A bulletin sent from the Maryland Department of Health to local vaccine providers earlier this week, citing CDC data, said no shipments of the Moderna vaccine were sent out Monday or Tuesday, and were also likely delayed Wednesday.
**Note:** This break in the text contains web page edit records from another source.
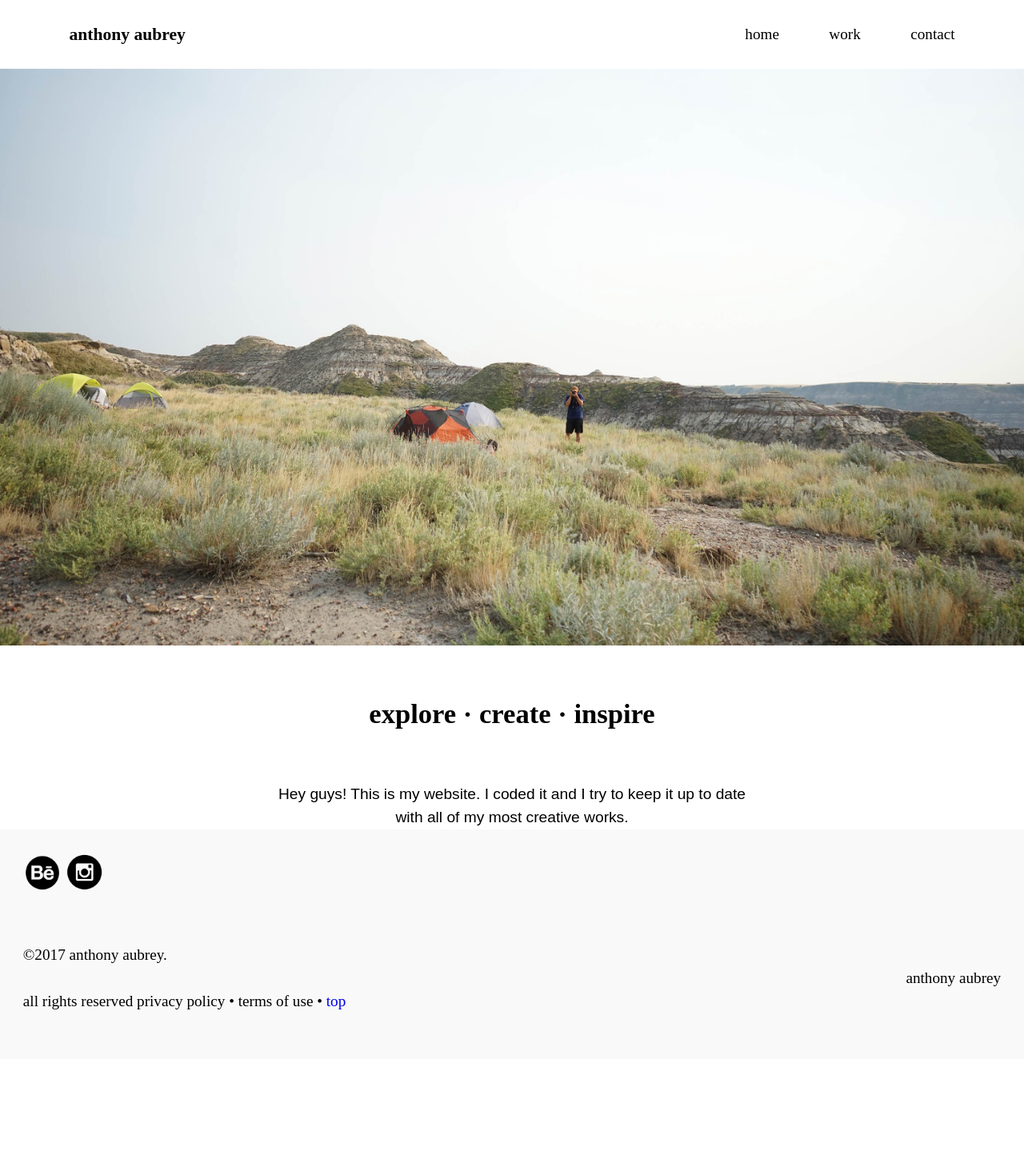
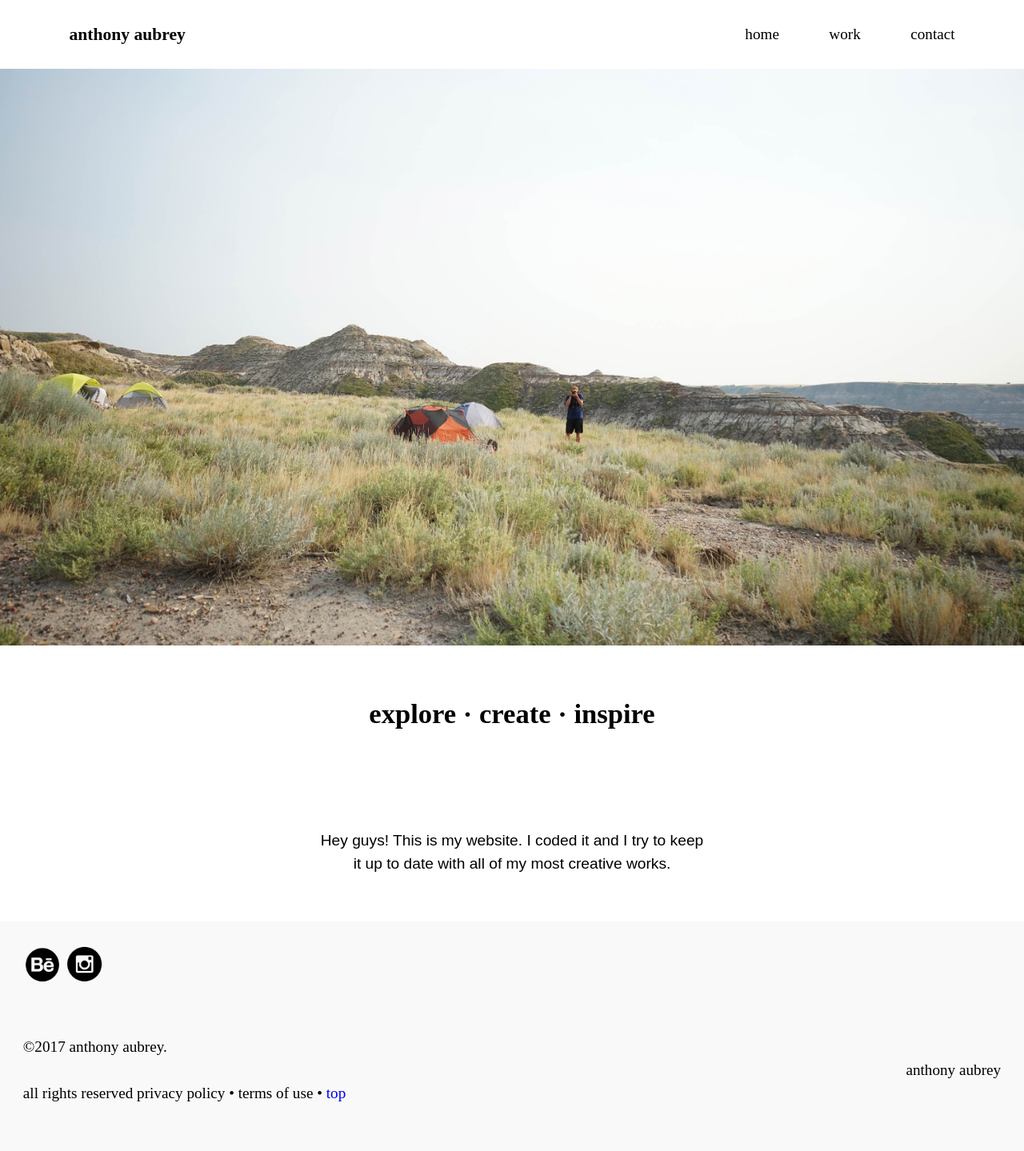
Before and after one commit to anthonyaubrey/portfolio, a Jekyll site: the page built from index.html, in a window 1280 px wide. Shown: the whole page at 80% size. Built offline with Jekyll 4.4.1, drawn with Linux system fonts in a browser that asks for light colours; before the commit the page ends 1324 px from its top, so only the background shows below that.

Commit message:
Added padding to text

```diff
--- a/index.html
+++ b/index.html
@@ -6,6 +6,6 @@
   <div>
     <img class="img-flex"src="{{site.baseurl}}/img/bobexplore.jpg">
     <h1 class="island-2 wrapper">explore · create · inspire</h1>
-    <p class="wrapper open-sans text-center"> Hey guys! This is my website. I coded it and I try to keep it up to date with all of my most creative works.</p>
+    <p class="wrapper open-sans text-center island-2"> Hey guys! This is my website. I coded it and I try to keep it up to date with all of my most creative works.</p>
   </div>
 </main>
```
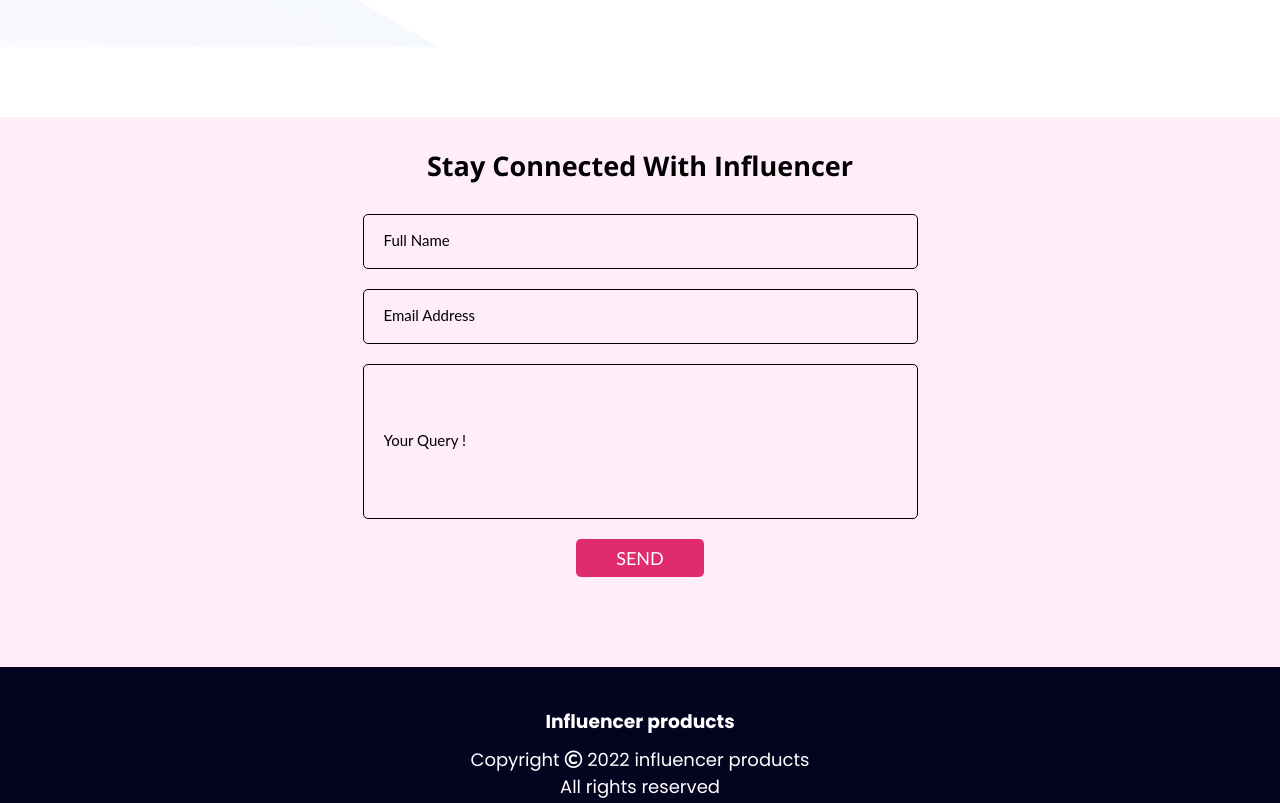
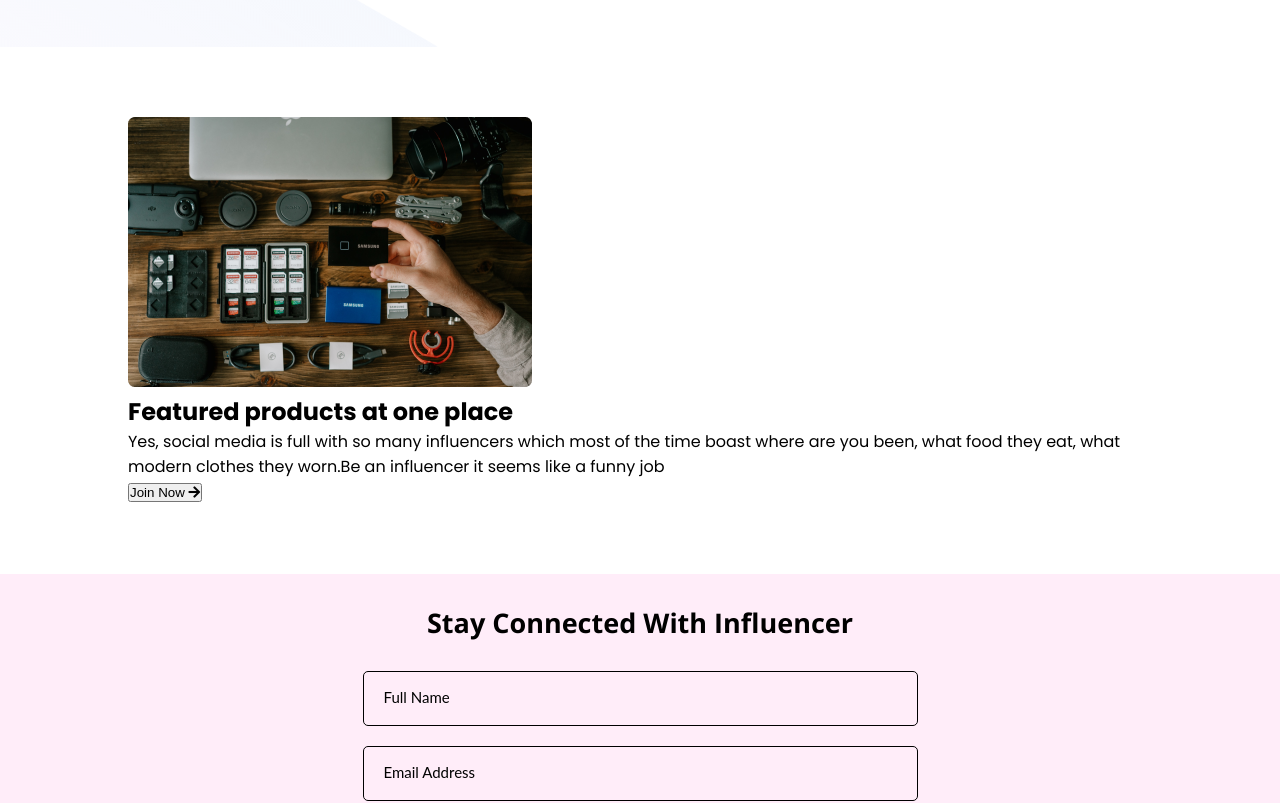
Before and after one commit to Salman-S-Rahman/Influencer-Gears, a plain HTML site: page index.html in a window 1280 px wide. Shown: the part 2454-3257 px from the top of the page. Drawn offline with nearby package versions, Linux system fonts and the light colour scheme.

```diff
--- a/index.html
+++ b/index.html
@@ -247,7 +247,7 @@
         <!-- ========================================
                     products  part end
     ========================================= -->
-        <!-- <section id="product_part">
+        <section id="product_part">
             <div class="container">
                 <div class="product_area">
                     <div class="product_image">
@@ -264,7 +264,7 @@
                     </div>
                 </div>
             </div>
-        </section> -->
+        </section>
         <!-- ========================================
                     products  part end
     ========================================= -->
```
A limited number of Pfizer vaccine shipments were sent out.
The Virginia Department of Health said the delays are affecting both orders of the vaccine itself as well as secondary supplies. “The vaccine and ancillary supplies are produced in multiple locations throughout the country using several hub connections to deliver vaccines directly to providers,” the department said in a news release.
About 2% of Virginia’s providers are seeing delays in deliveries of those ancillary supplies.
When the severe weather ends, the health department said it expects shipments to resume as normal — but it’s not only dependent on weather in the immediate area.
“Even if the roads are clear in Virginia, the fulfillment of orders and the movement of these vaccine and ancillary supplies may be delayed in other parts of the country,” Virginia officials said.
The Associated Press contributed to this report.